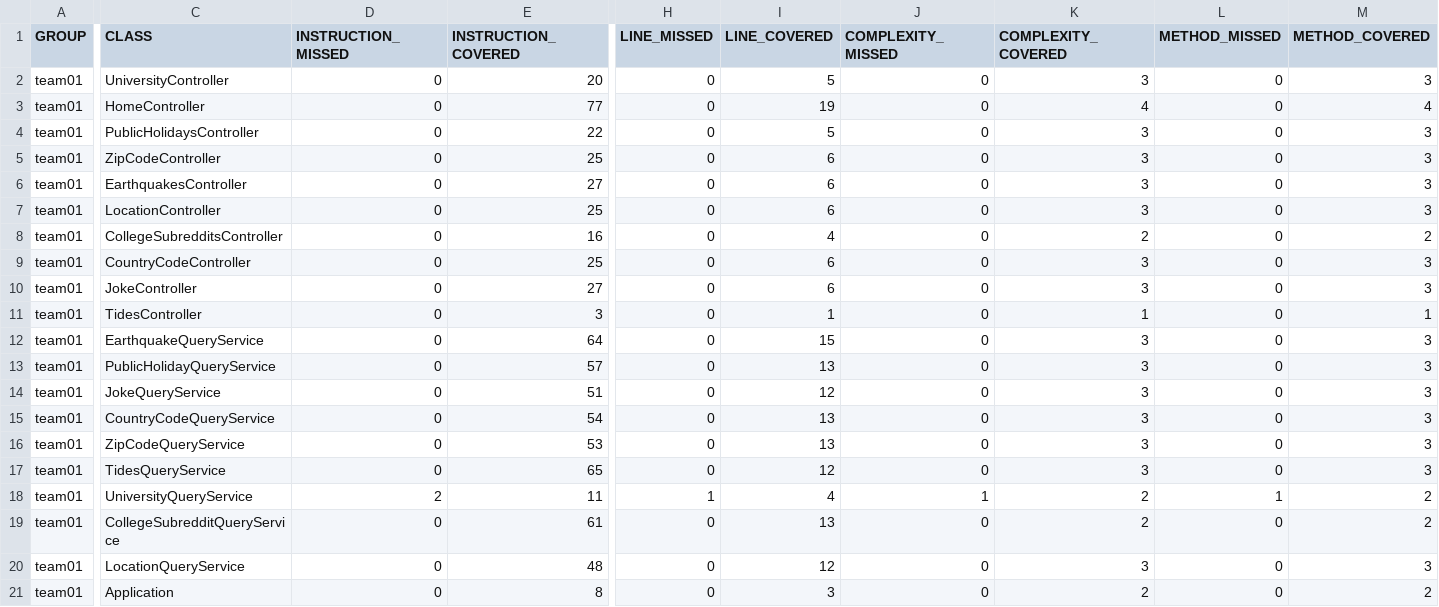
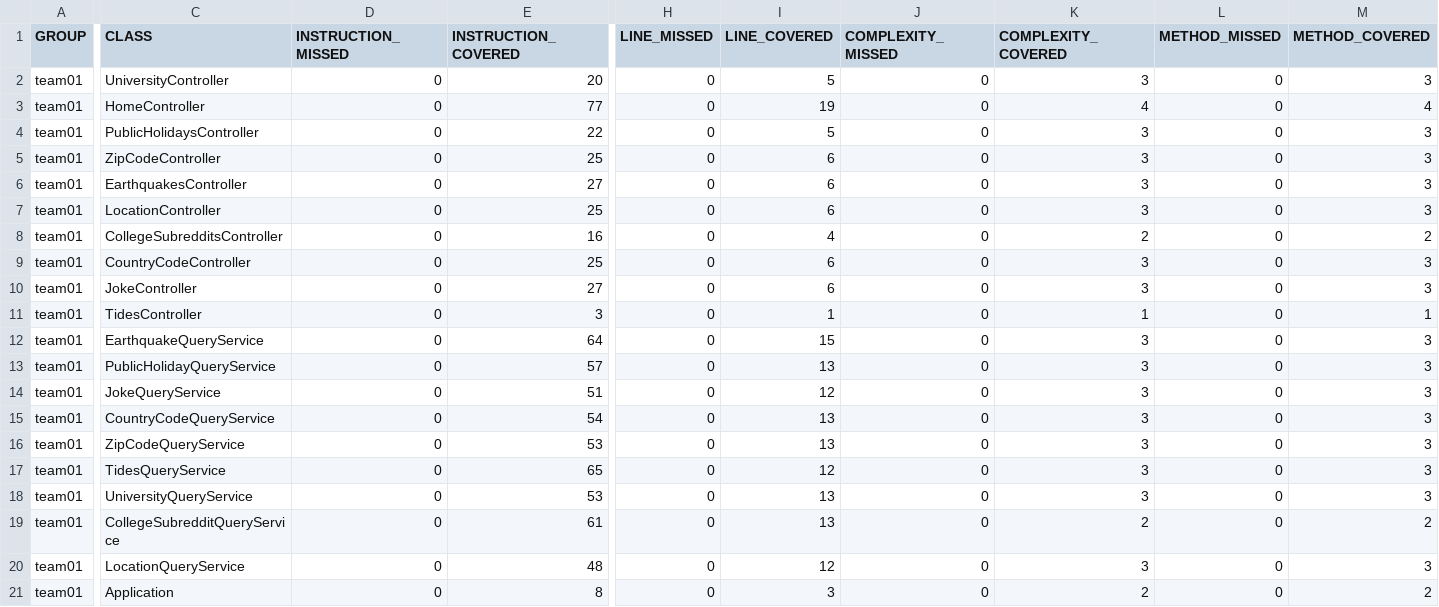
Before and after one commit to ucsb-cs156-w24/team01-w24-5pm-1, a CSV file: jacoco/jacoco.csv, drawn as a sheet; only a part is shown, gaps mark what is left out; the diff names each change by its address in the sheet, - before the commit and + after, or states it on an @@ line.

```diff
--- a/jacoco/jacoco.csv
+++ b/jacoco/jacoco.csv
-D18 (INSTRUCTION_MISSED): 2
+D18 (INSTRUCTION_MISSED): 0
-E18 (INSTRUCTION_COVERED): 11
+E18 (INSTRUCTION_COVERED): 53
-H18 (LINE_MISSED): 1
+H18 (LINE_MISSED): 0
-I18 (LINE_COVERED): 4
+I18 (LINE_COVERED): 13
-J18 (COMPLEXITY_MISSED): 1
+J18 (COMPLEXITY_MISSED): 0
-K18 (COMPLEXITY_COVERED): 2
+K18 (COMPLEXITY_COVERED): 3
-L18 (METHOD_MISSED): 1
+L18 (METHOD_MISSED): 0
-M18 (METHOD_COVERED): 2
+M18 (METHOD_COVERED): 3
```
Also changed, not shown: 7 other files.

-----

__TASK OBJECTIVE__:
Leave out the pictures and reproduce the rest of the records exactly.

__TASK SOLUTION__:
Before and after one commit to ucsb-cs156-w24/team01-w24-5pm-1, a CSV file: jacoco/jacoco.csv, drawn as a sheet; only a part is shown, gaps mark what is left out; the diff names each change by its address in the sheet, - before the commit and + after, or states it on an @@ line.

```diff
--- a/jacoco/jacoco.csv
+++ b/jacoco/jacoco.csv
-D18 (INSTRUCTION_MISSED): 2
+D18 (INSTRUCTION_MISSED): 0
-E18 (INSTRUCTION_COVERED): 11
+E18 (INSTRUCTION_COVERED): 53
-H18 (LINE_MISSED): 1
+H18 (LINE_MISSED): 0
-I18 (LINE_COVERED): 4
+I18 (LINE_COVERED): 13
-J18 (COMPLEXITY_MISSED): 1
+J18 (COMPLEXITY_MISSED): 0
-K18 (COMPLEXITY_COVERED): 2
+K18 (COMPLEXITY_COVERED): 3
-L18 (METHOD_MISSED): 1
+L18 (METHOD_MISSED): 0
-M18 (METHOD_COVERED): 2
+M18 (METHOD_COVERED): 3
```
Also changed, not shown: 7 other files.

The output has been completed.